For us, retention means spending resources on professional development and diversity and committing to making the environment a place where the employees are happy. You first have to identify employee interest, and find some kind of mechanism to identify those interests. We have internal working groups that meet every Friday, and there’s also an internal conference that we run twice a year that is very helpful for getting out what the employees are interested in. Then, you have the ability to move your organization toward those interests.
How much money should I raise for software development costs?
It’s a million. It’s always a million. Unless your business has a two-sided marketplace, and then the answer is $2 million. (laughs) No, it depends– and we’re by no means experts at fundraising.

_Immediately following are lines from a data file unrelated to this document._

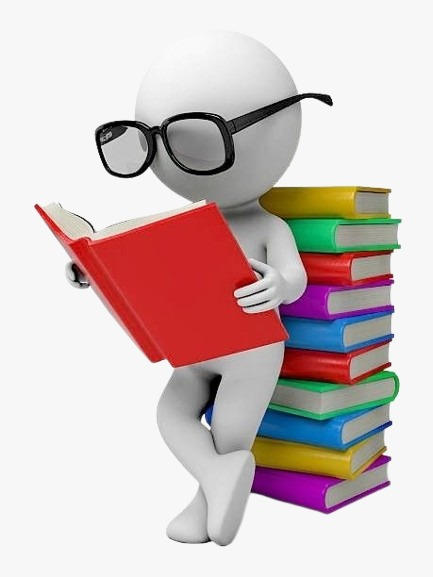
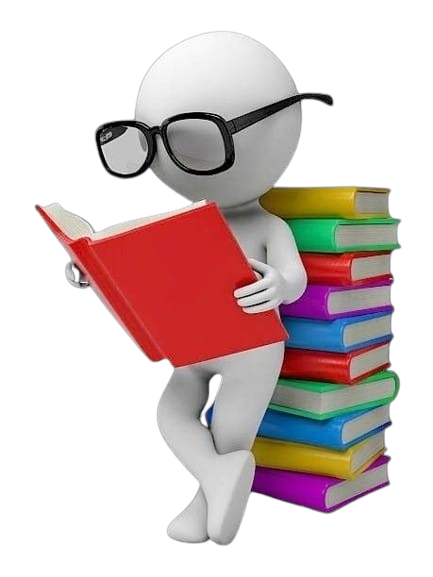
Alteracoes feitas

diff --git a/src/models/Course.js b/src/models/Course.js
@@ -5,7 +5,7 @@ export const MOCK_COURSES = [
     code: 'PWM',
     semester: 2,
     year: 2,
-  },
+      },
   {
     id: '2',
     name: 'Estruturas de Dados e Algoritmos',

diff --git a/src/screens/HomeScreen.jsx b/src/screens/HomeScreen.jsx
@@ -16,7 +16,7 @@ const HomeScreen = () => {
 
   const renderCourseItem = ({ item }) => {
     return (
-      <TouchableOpacity style={styles.card} activeOpacity={0.85}>
+      <TouchableOpacity style={styles.card} activeOpacity={0.50}>
         <View style={styles.cardHeader}>
           <Text style={styles.courseCode}>{item.code}</Text>
           <Text style={styles.year}>{item.year} Ano</Text>

diff --git a/src/screens/HomeScreen.styles.js b/src/screens/HomeScreen.styles.js
@@ -94,7 +94,7 @@ export const styles = StyleSheet.create({
     borderWidth: 1,
     borderColor: '#6b2fa033',
   },
-  credits: {
+  year: {
     fontSize: 12,
     fontWeight: '600',
     color: '#f5a623',

diff --git a/src/screens/WelcomeScreen.jsx b/src/screens/WelcomeScreen.jsx
@@ -27,7 +27,7 @@ const WelcomeScreen = ({ navigation }) => {
           resizeMode="contain"
         />
         <Text style={styles.description}>
-          Aprenda disciplinas de forma simples,{'\n'}organizada e prática.
+          Bem Vindo ao Code Book.
         </Text>
       </View>
 

diff --git a/README.md b/README.md
@@ -1,0 +1,126 @@
+# 📖 CodeBook
+
+## 🎯 Descrição do Projeto
+
+O CodeBook é uma aplicação mobile multiplataforma desenvolvida em **React Native (JavaScript)** que serve como guia de cadeiras para estudantes do curso de Engenharia Informática da UJAC. A aplicação orienta os estudantes na realização de tarefas específicas de cada cadeira, como por exemplo submeter trabalhos no GitHub, inicializar servidor node.js.
+
+---
+
+## 🏗️ Arquitetura — MVVM
+
+O projeto segue o padrão **MVVM (Model — View — ViewModel)**, que promove a separação de responsabilidades e facilita a manutenção do código.
+
+```
+CodeBook/
+├── index.js                        ← Ponto de entrada da app
+├── src/
+│   ├── index.js                    ← Registo do componente principal
+│   ├── assets/
+│   │   └── reader.png              ← Imagem da WelcomeScreen
+│   ├── models/                     ← Camada Model (Dados)
+│   │   └── Course.js
+│   ├── viewmodels/                 ← Camada ViewModel (Lógica)
+│   │   └── HomeViewModel.js
+│   ├── screens/                    ← Camada View (Interface)
+│   │   ├── WelcomeScreen.jsx
+│   │   ├── HomeScreen.jsx
+│   │   └── HomeScreen.styles.js
+│   ├── routes/                     ← Navegação
+│   │   └── AppNavigator.jsx
+│   ├── components/                 ← (Fase 2)
+│   ├── services/                   ← (Fase 3)
+│   └── utils/                      ← (Futuro)
+├── .gitignore
+├── app.json
+├── babel.config.js
+├── package.json
+└── README.md
+```
+
+### Responsabilidades por camada
+
+| Camada | Ficheiro | Responsabilidade |
+|--------|----------|------------------|
+| **Model** | `Course.js` | Define a estrutura e dados mock das cadeiras |
+| **ViewModel** | `HomeViewModel.js` | Fornece os dados tratados à View |
+| **View** | `WelcomeScreen.jsx`, `HomeScreen.jsx` | Interface apresentada ao utilizador |
+
+---
+
+## 📱 Ecrãs Implementados
+
+### WelcomeScreen
+Primeiro ecrã da aplicação. Apresenta o nome da app, uma imagem ilustrativa e um botão para avançar.
+
+### HomeScreen
+Lista todas as cadeiras disponíveis em cards organizados.
+
+---
+
+## 🎨 Design e UX/UI
+
+### Design Responsivo
+A interface adapta-se a diferentes tamanhos de ecrã usando `Dimensions`:
+
+### Paleta de Cores UJAC
+```javascript
+backgroundColor: '#4a1d6e', // Roxo escuro UJAC — header
+backgroundColor: '#6b35b0', // Roxo médio — corpo
+backgroundColor: '#8b45c5', // Roxo claro — badges
+color: '#f5a623',           // Dourado — destaques
+color: '#ffffff',           // Branco — textos principais
+```
+---
+
+## 📦 Dependências
+
+| Pacote | Versão | Uso |
+|--------|--------|-----|
+| `react-native` | 0.72.7 | Framework mobile |
+| `@react-navigation/native` | 6.1.9 | Navegação |
+| `@react-navigation/native-stack` | 6.9.17 | Stack de navegação |
+| `react-native-screens` | 3.29.0 | Otimização de ecrãs |
+| `react-native-safe-area-context` | 4.8.2 | Áreas seguras |
+
+---
+
+## 🌿 Estrutura Git
+
+```
+main
+└── develop
+    └── feature/setup-architecture  ✅ Fase 1 
+    └── feature/ui-ux ✅ Fase 2
+```
+
+## 🚀 Como Executar
+
+```
+# Instalar dependências
+npm install --legacy-peer-deps
+
+# Terminal 1 — iniciar Metro
+npx react-native start
+
+# Terminal 2 — instalar no dispositivo
+adb reverse tcp:8081 tcp:8081
+npx react-native run-android
+```
+
+---
+
+## ✅ Fase 1 — Concluída
+
+- [x] Projeto React Native criado
+- [x] Linguagem: JavaScript
+- [x] Arquitetura MVVM implementada
+- [x] Model `Course.js` com dados mock
+- [x] `HomeViewModel.js` com lógica de dados
+- [x] `WelcomeScreen.jsx` com imagem e navegação
+- [x] `HomeScreen.jsx` conectada ao ViewModel
+- [x] Estilos separados em `HomeScreen.styles.js`
+- [x] Navegação configurada com React Navigation
+- [x] Design responsivo com `Dimensions`
+- [x] Paleta de cores UJAC aplicada
+- [x] `.gitignore` configurado
+- [x] README inicial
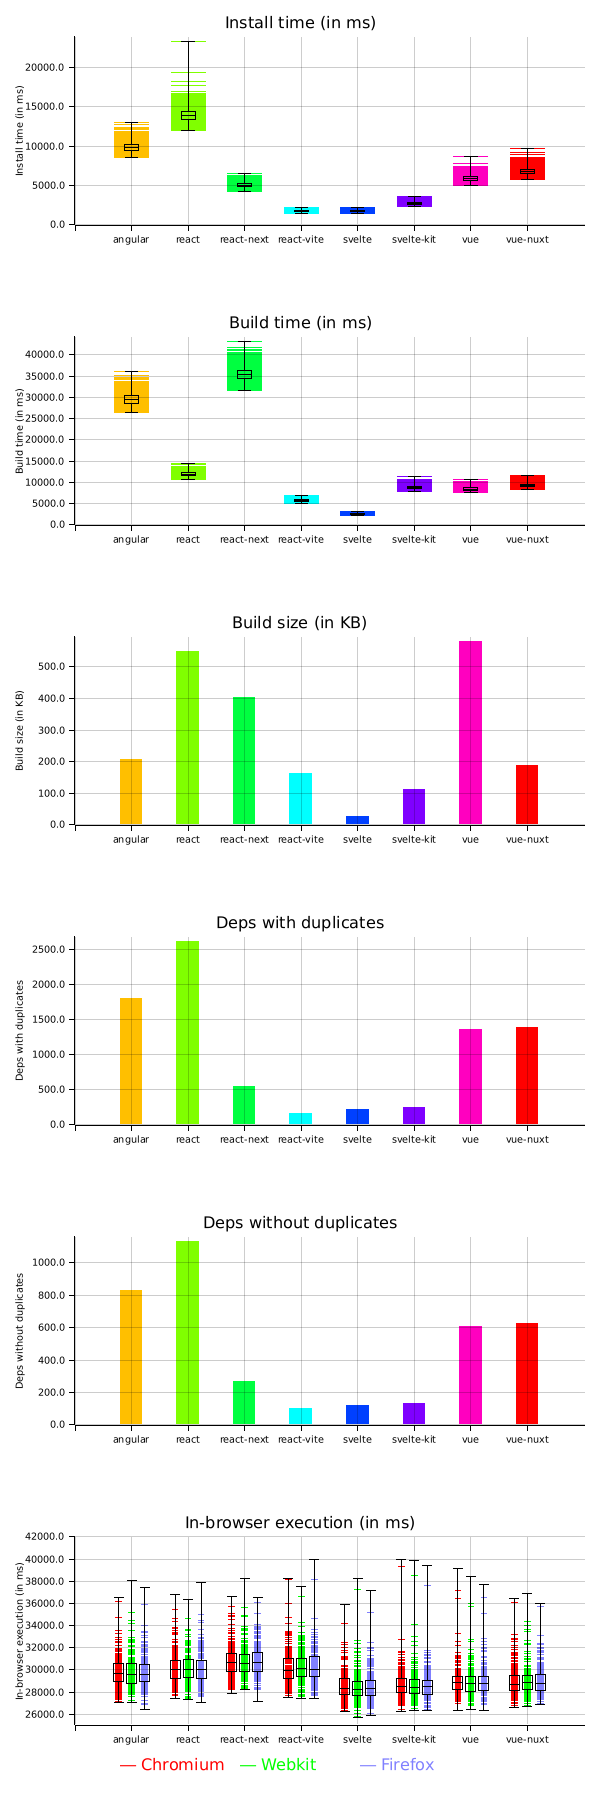
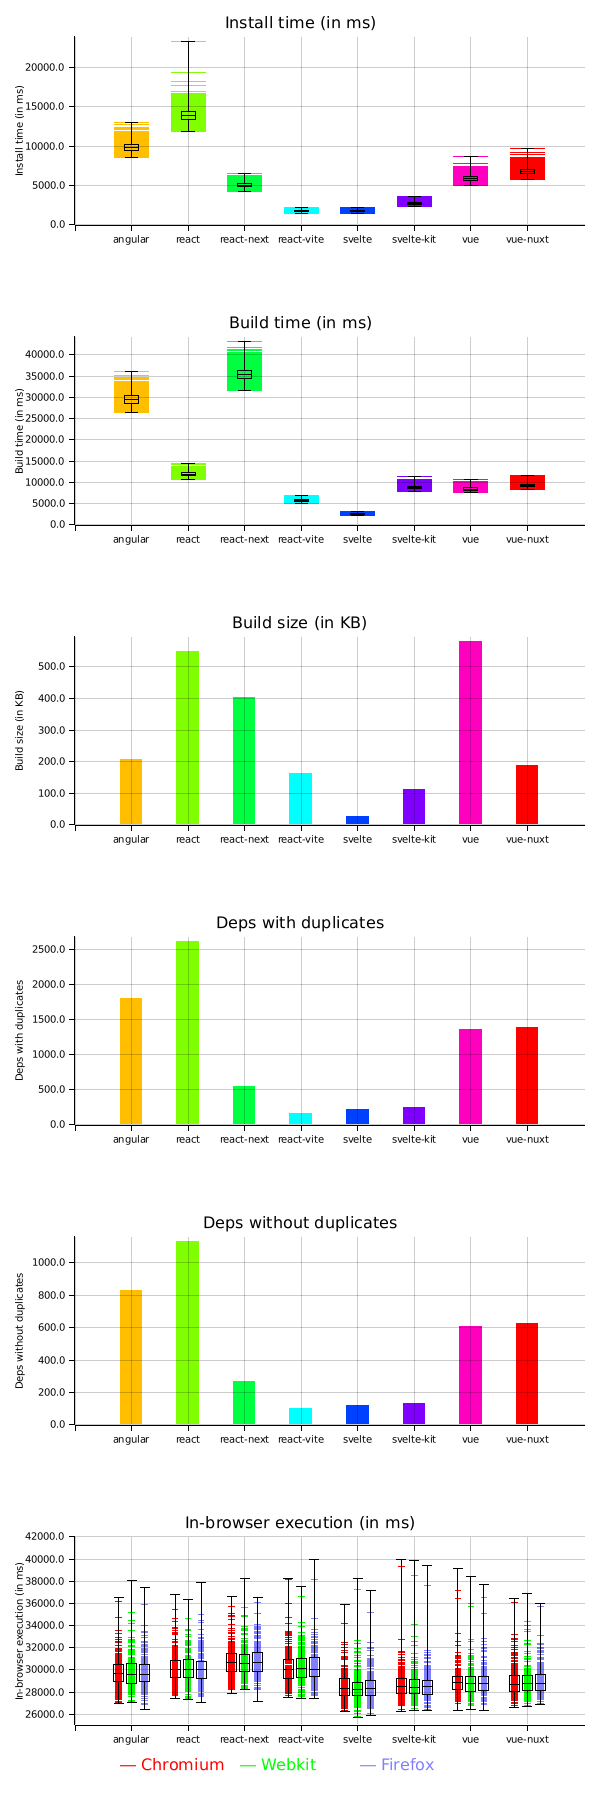
More data for vps

Changed region(s): [[0.03, 0.8711, 0.09, 0.9333], [0.03, 0.2178, 0.09, 0.28]]

diff --git a/README.md b/README.md
@@ -30,8 +30,8 @@ Pictured results:
 | Server                       | VPS                         | Local machine                 |
 |------------------------------|-----------------------------|-------------------------------|
 | Results                      | ![](./output/graph_vps.png) | ![](./output/graph_local.png) |
-| Number of build benchmarks   | 2063 | 118 |
-| Number of runtime benchmarks | 231 | 13 |
+| Number of build benchmarks   | 2068 | 118 |
+| Number of runtime benchmarks | 236 | 13 |
 
 ## How to reproduce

Carbon Five is focused on delivering the digital part of services, and so there are a lot of things that are outside of our purview. Our average projects cost from our end around $400K, I think. Don may have said that too. It’s a range, of course.
Product development is usually a big part of the costs of running your business, but thinking of it as a set of hard costs is the wrong way to look at it. Instead, think of it as a runway to get your product to market and have some time to pivot or iterate and improve it. Thinking about a staffing plan that gets you to market and leaves you time is very important. And then there are often other costs, like if it’s a two-sided marketplace, or if you’re building a physical or digital good. Our client Masterclass has a bunch of other costs associated with content creation and legal that we don’t have much insights into, and those can be bigger lifts for a business like that.
But we’re really good at estimating how much we think it will take you to get your smallest version of your product to market, and we provide what is essentially a free workshop as part of onboarding new clients– our prioritization workshop– that helps us come up with that estimate.
The good for us is that the list of features that go MVP is a flexible container. During that prioritization workshop, we take your vision, map it out and then work with you to prioritize it into a release plan. Then we look at the very first release and give you an estimate for that, and you have a lot of clarity around that. You have less clarity as time runs on, but the fact is, once you get that first release out, new things will come up, your business will react to them, and we’ll all have more clarity then. The first day of your startup is the point of most uncertainty, and you’re only going to have more certainty down the road. Just being honest about that and trying to find a plan for the first couple of months and focusing on that and how you’ll get something small onto the market is what we advocate, and what we deliver.
We still have two more interviews coming up in the next two weeks. In the meantime you can follow Dave here.